* Front-end code edit data:
'''

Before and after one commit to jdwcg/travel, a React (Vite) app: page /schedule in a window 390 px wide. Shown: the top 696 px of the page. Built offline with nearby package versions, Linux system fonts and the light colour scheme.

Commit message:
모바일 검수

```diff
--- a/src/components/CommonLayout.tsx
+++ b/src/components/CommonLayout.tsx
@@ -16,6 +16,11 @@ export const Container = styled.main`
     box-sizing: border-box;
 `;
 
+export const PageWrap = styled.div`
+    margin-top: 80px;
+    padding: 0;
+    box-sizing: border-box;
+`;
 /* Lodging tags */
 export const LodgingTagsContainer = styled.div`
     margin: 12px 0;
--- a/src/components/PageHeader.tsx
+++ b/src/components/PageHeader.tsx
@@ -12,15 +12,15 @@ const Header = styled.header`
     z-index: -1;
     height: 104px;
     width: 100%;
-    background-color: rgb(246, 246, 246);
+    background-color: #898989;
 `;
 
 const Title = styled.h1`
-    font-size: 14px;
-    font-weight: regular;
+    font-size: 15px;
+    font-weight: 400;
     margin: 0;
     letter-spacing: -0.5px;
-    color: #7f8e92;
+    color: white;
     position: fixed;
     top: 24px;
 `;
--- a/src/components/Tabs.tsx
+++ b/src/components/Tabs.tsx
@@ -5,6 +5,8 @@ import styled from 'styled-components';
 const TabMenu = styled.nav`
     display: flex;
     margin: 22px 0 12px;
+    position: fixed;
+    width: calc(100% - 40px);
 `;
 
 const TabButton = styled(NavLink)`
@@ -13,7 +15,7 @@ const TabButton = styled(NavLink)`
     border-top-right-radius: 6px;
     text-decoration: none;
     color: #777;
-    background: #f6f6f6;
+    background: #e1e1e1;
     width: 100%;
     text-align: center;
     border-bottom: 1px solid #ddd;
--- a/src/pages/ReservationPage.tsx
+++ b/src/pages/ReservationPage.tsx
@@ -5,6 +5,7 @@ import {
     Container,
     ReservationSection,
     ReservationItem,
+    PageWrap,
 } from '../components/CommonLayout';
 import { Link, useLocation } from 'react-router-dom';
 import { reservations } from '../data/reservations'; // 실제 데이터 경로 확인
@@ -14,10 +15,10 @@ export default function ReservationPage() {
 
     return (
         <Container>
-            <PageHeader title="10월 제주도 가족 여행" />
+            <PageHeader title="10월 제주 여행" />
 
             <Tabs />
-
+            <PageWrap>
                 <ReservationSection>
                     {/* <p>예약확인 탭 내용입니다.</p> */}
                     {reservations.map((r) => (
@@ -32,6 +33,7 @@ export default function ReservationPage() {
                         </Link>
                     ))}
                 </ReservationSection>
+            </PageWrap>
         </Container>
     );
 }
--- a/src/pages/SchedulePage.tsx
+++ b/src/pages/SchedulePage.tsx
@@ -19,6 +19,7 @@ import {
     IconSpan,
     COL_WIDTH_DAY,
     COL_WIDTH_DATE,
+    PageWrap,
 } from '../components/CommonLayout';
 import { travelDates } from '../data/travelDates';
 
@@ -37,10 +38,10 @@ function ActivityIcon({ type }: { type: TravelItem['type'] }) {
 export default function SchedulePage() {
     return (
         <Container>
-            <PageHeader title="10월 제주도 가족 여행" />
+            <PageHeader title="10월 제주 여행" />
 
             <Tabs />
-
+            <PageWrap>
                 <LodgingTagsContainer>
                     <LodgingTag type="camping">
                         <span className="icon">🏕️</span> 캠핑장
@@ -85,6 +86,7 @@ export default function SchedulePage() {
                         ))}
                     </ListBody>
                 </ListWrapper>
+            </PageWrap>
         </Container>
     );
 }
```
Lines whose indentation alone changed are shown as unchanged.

'''

* Work task: Take the lines above and print them exactly.

* Response area:
Before and after one commit to jdwcg/travel, a React (Vite) app: page /schedule in a window 390 px wide. Shown: the top 696 px of the page. Built offline with nearby package versions, Linux system fonts and the light colour scheme.

Commit message:
모바일 검수

```diff
--- a/src/components/CommonLayout.tsx
+++ b/src/components/CommonLayout.tsx
@@ -16,6 +16,11 @@ export const Container = styled.main`
     box-sizing: border-box;
 `;
 
+export const PageWrap = styled.div`
+    margin-top: 80px;
+    padding: 0;
+    box-sizing: border-box;
+`;
 /* Lodging tags */
 export const LodgingTagsContainer = styled.div`
     margin: 12px 0;
--- a/src/components/PageHeader.tsx
+++ b/src/components/PageHeader.tsx
@@ -12,15 +12,15 @@ const Header = styled.header`
     z-index: -1;
     height: 104px;
     width: 100%;
-    background-color: rgb(246, 246, 246);
+    background-color: #898989;
 `;
 
 const Title = styled.h1`
-    font-size: 14px;
-    font-weight: regular;
+    font-size: 15px;
+    font-weight: 400;
     margin: 0;
     letter-spacing: -0.5px;
-    color: #7f8e92;
+    color: white;
     position: fixed;
     top: 24px;
 `;
--- a/src/components/Tabs.tsx
+++ b/src/components/Tabs.tsx
@@ -5,6 +5,8 @@ import styled from 'styled-components';
 const TabMenu = styled.nav`
     display: flex;
     margin: 22px 0 12px;
+    position: fixed;
+    width: calc(100% - 40px);
 `;
 
 const TabButton = styled(NavLink)`
@@ -13,7 +15,7 @@ const TabButton = styled(NavLink)`
     border-top-right-radius: 6px;
     text-decoration: none;
     color: #777;
-    background: #f6f6f6;
+    background: #e1e1e1;
     width: 100%;
     text-align: center;
     border-bottom: 1px solid #ddd;
--- a/src/pages/ReservationPage.tsx
+++ b/src/pages/ReservationPage.tsx
@@ -5,6 +5,7 @@ import {
     Container,
     ReservationSection,
     ReservationItem,
+    PageWrap,
 } from '../components/CommonLayout';
 import { Link, useLocation } from 'react-router-dom';
 import { reservations } from '../data/reservations'; // 실제 데이터 경로 확인
@@ -14,10 +15,10 @@ export default function ReservationPage() {
 
     return (
         <Container>
-            <PageHeader title="10월 제주도 가족 여행" />
+            <PageHeader title="10월 제주 여행" />
 
             <Tabs />
-
+            <PageWrap>
                 <ReservationSection>
                     {/* <p>예약확인 탭 내용입니다.</p> */}
                     {reservations.map((r) => (
@@ -32,6 +33,7 @@ export default function ReservationPage() {
                         </Link>
                     ))}
                 </ReservationSection>
+            </PageWrap>
         </Container>
     );
 }
--- a/src/pages/SchedulePage.tsx
+++ b/src/pages/SchedulePage.tsx
@@ -19,6 +19,7 @@ import {
     IconSpan,
     COL_WIDTH_DAY,
     COL_WIDTH_DATE,
+    PageWrap,
 } from '../components/CommonLayout';
 import { travelDates } from '../data/travelDates';
 
@@ -37,10 +38,10 @@ function ActivityIcon({ type }: { type: TravelItem['type'] }) {
 export default function SchedulePage() {
     return (
         <Container>
-            <PageHeader title="10월 제주도 가족 여행" />
+            <PageHeader title="10월 제주 여행" />
 
             <Tabs />
-
+            <PageWrap>
                 <LodgingTagsContainer>
                     <LodgingTag type="camping">
                         <span className="icon">🏕️</span> 캠핑장
@@ -85,6 +86,7 @@ export default function SchedulePage() {
                         ))}
                     </ListBody>
                 </ListWrapper>
+            </PageWrap>
         </Container>
     );
 }
```
Lines whose indentation alone changed are shown as unchanged.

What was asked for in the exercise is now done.